(How to complete this task) Pictures are not part of the copy; reproduce the remaining data exactly.

(Stored items from a collection)
-----

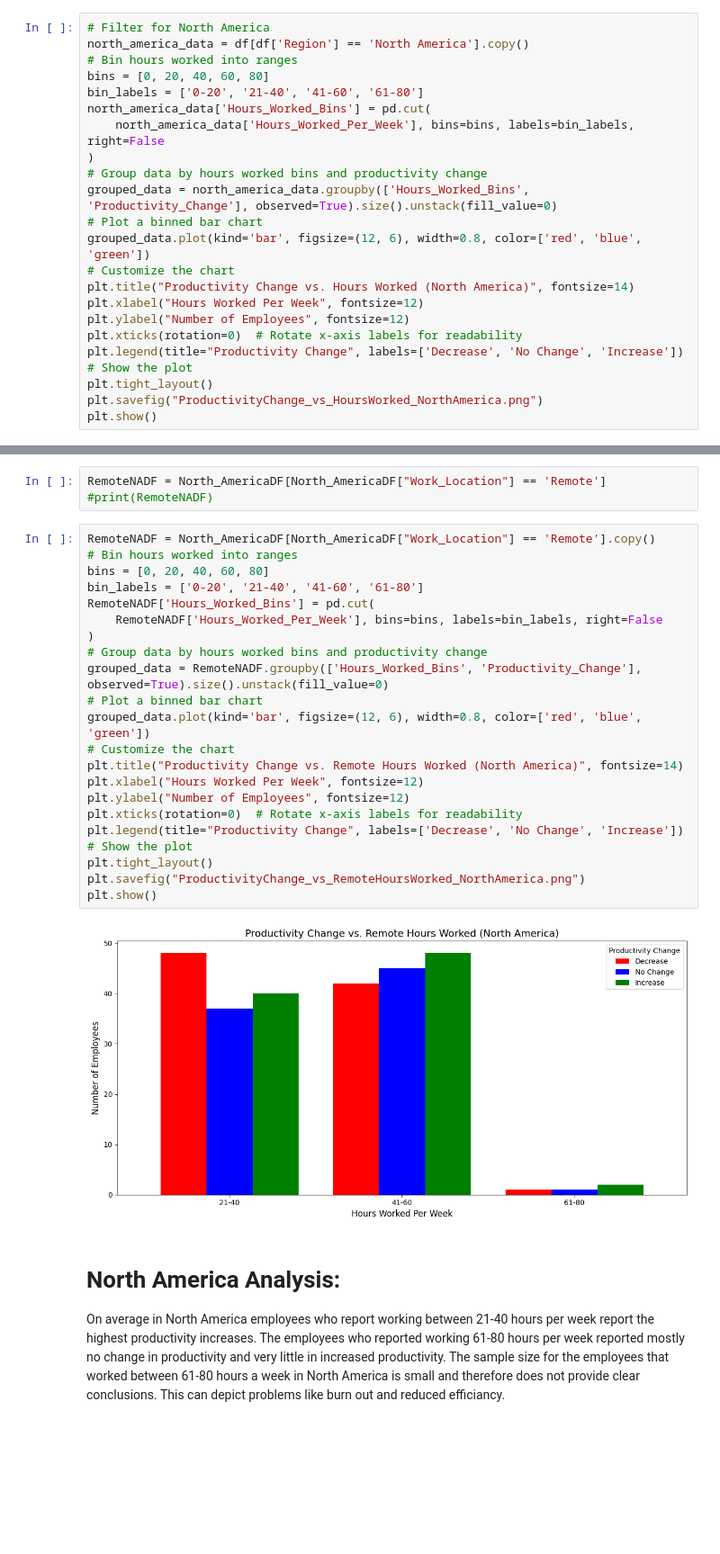
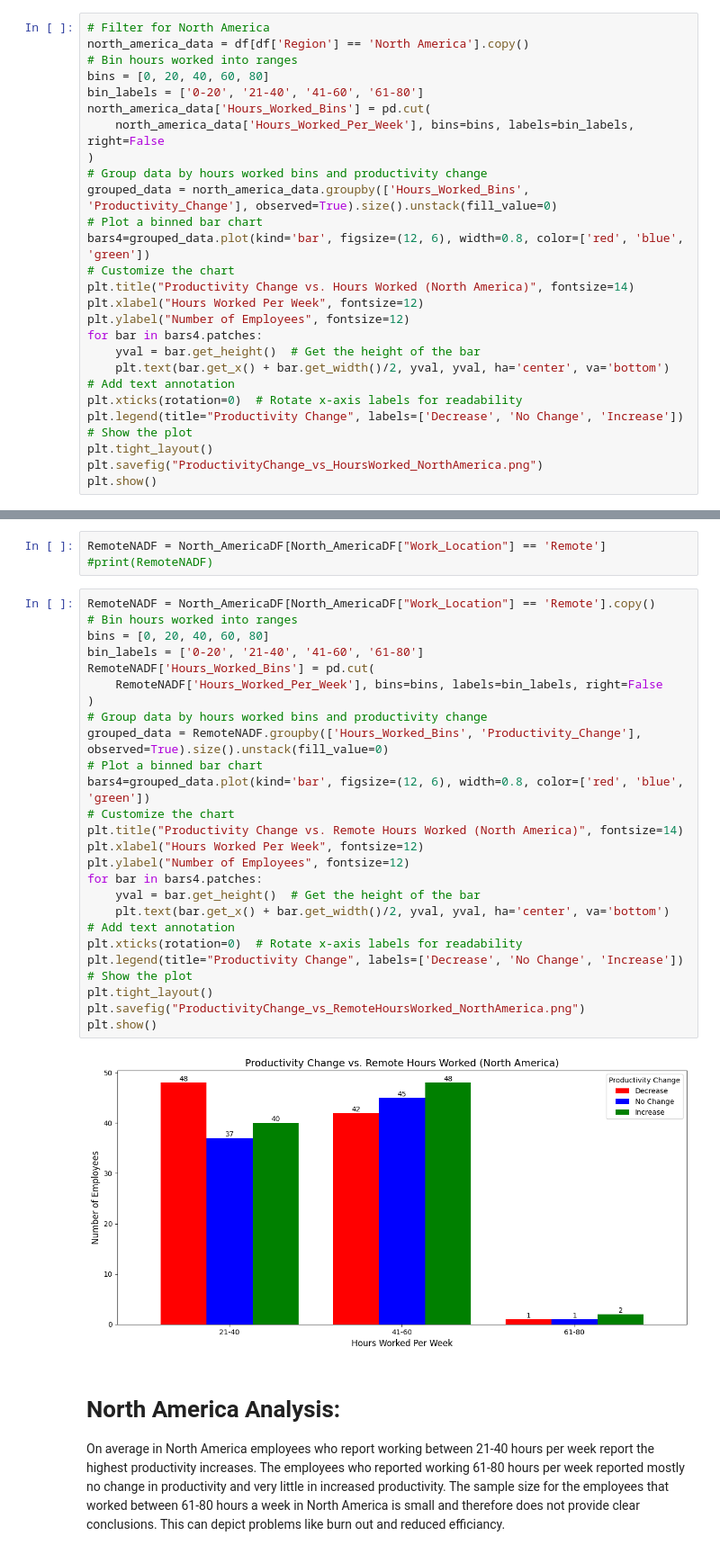
Before and after one commit to ErikaD88/Remote_Work_Mental_Health_Impact, a Jupyter notebook: project1_task.ipynb, the cells around one changed output, grey strips where cells are left out. Shown at 90% size. Drawn from its saved outputs; the diff is of its cells as text; blank space fills up the shorter version.

```diff
--- a/project1_task.ipynb
+++ b/project1_task.ipynb
@@ -36,11 +36,14 @@ north_america_data['Hours_Worked_Bins'] = pd.cut(
 # Group data by hours worked bins and productivity change
 grouped_data = north_america_data.groupby(['Hours_Worked_Bins', 'Productivity_Change'], observed=True).size().unstack(fill_value=0)
 # Plot a binned bar chart
-grouped_data.plot(kind='bar', figsize=(12, 6), width=0.8, color=['red', 'blue', 'green'])
+bars4=grouped_data.plot(kind='bar', figsize=(12, 6), width=0.8, color=['red', 'blue', 'green'])
 # Customize the chart
 plt.title("Productivity Change vs. Hours Worked (North America)", fontsize=14)
 plt.xlabel("Hours Worked Per Week", fontsize=12)
 plt.ylabel("Number of Employees", fontsize=12)
+for bar in bars4.patches:
+    yval = bar.get_height()  # Get the height of the bar
+    plt.text(bar.get_x() + bar.get_width()/2, yval, yval, ha='center', va='bottom')  # Add text annotation
 plt.xticks(rotation=0)  # Rotate x-axis labels for readability
 plt.legend(title="Productivity Change", labels=['Decrease', 'No Change', 'Increase'])
 # Show the plot
@@ -55,27 +58,30 @@ RemoteNADF = North_AmericaDF[North_AmericaDF["Work_Location"] == 'Remote']
 # %%
 RemoteNADF = North_AmericaDF[North_AmericaDF["Work_Location"] == 'Remote'].copy()
 # Bin hours worked into ranges
 bins = [0, 20, 40, 60, 80]
 bin_labels = ['0-20', '21-40', '41-60', '61-80']
 RemoteNADF['Hours_Worked_Bins'] = pd.cut(
     RemoteNADF['Hours_Worked_Per_Week'], bins=bins, labels=bin_labels, right=False
 )
 # Group data by hours worked bins and productivity change
 grouped_data = RemoteNADF.groupby(['Hours_Worked_Bins', 'Productivity_Change'], observed=True).size().unstack(fill_value=0)
 # Plot a binned bar chart
-grouped_data.plot(kind='bar', figsize=(12, 6), width=0.8, color=['red', 'blue', 'green'])
+bars4=grouped_data.plot(kind='bar', figsize=(12, 6), width=0.8, color=['red', 'blue', 'green'])
 # Customize the chart
 plt.title("Productivity Change vs. Remote Hours Worked (North America)", fontsize=14)
 plt.xlabel("Hours Worked Per Week", fontsize=12)
 plt.ylabel("Number of Employees", fontsize=12)
+for bar in bars4.patches:
+    yval = bar.get_height()  # Get the height of the bar
+    plt.text(bar.get_x() + bar.get_width()/2, yval, yval, ha='center', va='bottom')  # Add text annotation
 plt.xticks(rotation=0)  # Rotate x-axis labels for readability
 plt.legend(title="Productivity Change", labels=['Decrease', 'No Change', 'Increase'])
 # Show the plot
 plt.tight_layout()
 plt.savefig("ProductivityChange_vs_RemoteHoursWorked_NorthAmerica.png")
 plt.show()
 # %% [output]
-[figure, old version]
+[figure, new version]
 # %% [markdown]
 # North America Analysis:
 On average in North America employees who report working between 21-40 hours per week report the highest productivity increases. The employees who reported working 61-80 hours per week reported mostly no change in productivity and very little in increased productivity. The sample size for the employees that worked between 61-80 hours a week in North America is small and therefore does not provide clear conclusions. This can depict problems like burn out and reduced efficiancy.
```
Also changed, not shown: parts of 5 cells of this notebook, 4 other files.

-----

(Task response)
Before and after one commit to ErikaD88/Remote_Work_Mental_Health_Impact, a Jupyter notebook: project1_task.ipynb, the cells around one changed output, grey strips where cells are left out. Shown at 90% size. Drawn from its saved outputs; the diff is of its cells as text; blank space fills up the shorter version.

```diff
--- a/project1_task.ipynb
+++ b/project1_task.ipynb
@@ -36,11 +36,14 @@ north_america_data['Hours_Worked_Bins'] = pd.cut(
 # Group data by hours worked bins and productivity change
 grouped_data = north_america_data.groupby(['Hours_Worked_Bins', 'Productivity_Change'], observed=True).size().unstack(fill_value=0)
 # Plot a binned bar chart
-grouped_data.plot(kind='bar', figsize=(12, 6), width=0.8, color=['red', 'blue', 'green'])
+bars4=grouped_data.plot(kind='bar', figsize=(12, 6), width=0.8, color=['red', 'blue', 'green'])
 # Customize the chart
 plt.title("Productivity Change vs. Hours Worked (North America)", fontsize=14)
 plt.xlabel("Hours Worked Per Week", fontsize=12)
 plt.ylabel("Number of Employees", fontsize=12)
+for bar in bars4.patches:
+    yval = bar.get_height()  # Get the height of the bar
+    plt.text(bar.get_x() + bar.get_width()/2, yval, yval, ha='center', va='bottom')  # Add text annotation
 plt.xticks(rotation=0)  # Rotate x-axis labels for readability
 plt.legend(title="Productivity Change", labels=['Decrease', 'No Change', 'Increase'])
 # Show the plot
@@ -55,27 +58,30 @@ RemoteNADF = North_AmericaDF[North_AmericaDF["Work_Location"] == 'Remote']
 # %%
 RemoteNADF = North_AmericaDF[North_AmericaDF["Work_Location"] == 'Remote'].copy()
 # Bin hours worked into ranges
 bins = [0, 20, 40, 60, 80]
 bin_labels = ['0-20', '21-40', '41-60', '61-80']
 RemoteNADF['Hours_Worked_Bins'] = pd.cut(
     RemoteNADF['Hours_Worked_Per_Week'], bins=bins, labels=bin_labels, right=False
 )
 # Group data by hours worked bins and productivity change
 grouped_data = RemoteNADF.groupby(['Hours_Worked_Bins', 'Productivity_Change'], observed=True).size().unstack(fill_value=0)
 # Plot a binned bar chart
-grouped_data.plot(kind='bar', figsize=(12, 6), width=0.8, color=['red', 'blue', 'green'])
+bars4=grouped_data.plot(kind='bar', figsize=(12, 6), width=0.8, color=['red', 'blue', 'green'])
 # Customize the chart
 plt.title("Productivity Change vs. Remote Hours Worked (North America)", fontsize=14)
 plt.xlabel("Hours Worked Per Week", fontsize=12)
 plt.ylabel("Number of Employees", fontsize=12)
+for bar in bars4.patches:
+    yval = bar.get_height()  # Get the height of the bar
+    plt.text(bar.get_x() + bar.get_width()/2, yval, yval, ha='center', va='bottom')  # Add text annotation
 plt.xticks(rotation=0)  # Rotate x-axis labels for readability
 plt.legend(title="Productivity Change", labels=['Decrease', 'No Change', 'Increase'])
 # Show the plot
 plt.tight_layout()
 plt.savefig("ProductivityChange_vs_RemoteHoursWorked_NorthAmerica.png")
 plt.show()
 # %% [output]
-[figure, old version]
+[figure, new version]
 # %% [markdown]
 # North America Analysis:
 On average in North America employees who report working between 21-40 hours per week report the highest productivity increases. The employees who reported working 61-80 hours per week reported mostly no change in productivity and very little in increased productivity. The sample size for the employees that worked between 61-80 hours a week in North America is small and therefore does not provide clear conclusions. This can depict problems like burn out and reduced efficiancy.
```
Also changed, not shown: parts of 5 cells of this notebook, 4 other files.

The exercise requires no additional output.